Changing the final gearing may not solve the problem as Vicki Golden explains, “Having a hydraulic clutch makes everything easier on the Husqvarna. There are no worries about making adjustments in the air and the clutch is always easy to pull in. There was a lot of shifting on the bike, so a gearing change higher will make for even more shifting and a lower gearing change will make the engine even slower.”
The ergonomics of the Husqvarna TC250R are a bit different, but the faster you go the more the layout makes sense.
The rider’s area on the TC feels the most foreign due to a long flat seat that is somewhat tall. Many of our crew used the term “two-by-four” to describe the feel of the seating area. It’s not that the seat is hard, but more that it feels tall and skinny. However, the faster you go the more the cockpit makes sense, and once you’re fully invested in the business of going fast the strange feel fades.
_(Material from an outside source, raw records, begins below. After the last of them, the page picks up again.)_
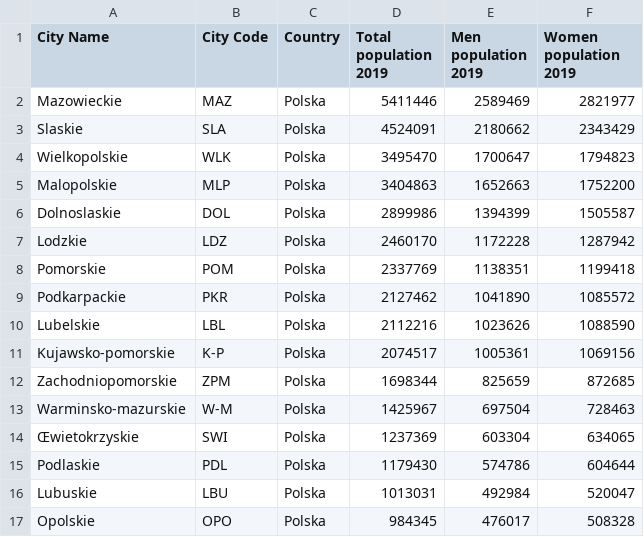
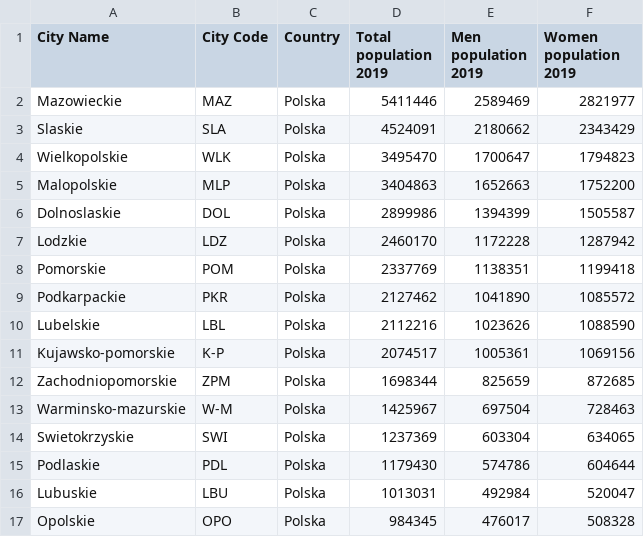
Before and after one commit to SzymonKonopnicki/BeginningCsharpCollections, a CSV file: 2 ArrayPracticalExample/population.csv, drawn as a sheet; the diff names each change by its address in the sheet, - before the commit and + after, or states it on an @@ line.

```diff
--- a/2 ArrayPracticalExample/population.csv
+++ b/2 ArrayPracticalExample/population.csv
-A14 (City Name): Œwietokrzyskie
+A14 (City Name): Swietokrzyskie
```
Also changed, not shown: 1 other file.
The Domino grips and Magura bars are both excellent, but the footpegs are a let-down, being too narrow and lacking grip.
When it came time to throw down in the Super Lap testing, the Husqvarna tied for last place with an average lap time of 1:23.8; that’s just over two seconds behind the quickest average. To put that in perspective, it’s only 2% slower when ridden at 100%, not a massive issue for weekend warriors but it could be for full-on racers.
At the end of our testing we are impressed with the 2013 Husqvarna TC250R. Even though it finishes in last place in our shootout, it’s not far behind and that is a huge accomplishment for Husky. The TC250R is no longer a bike that you can overlook when shopping for your next Lites racer. It has top quality components, looks cool and has the lowest MSRP at just $7199. If you aren’t racing for trophies every weekend and want to be a little different, the 2013 TC250R might be the bike for you.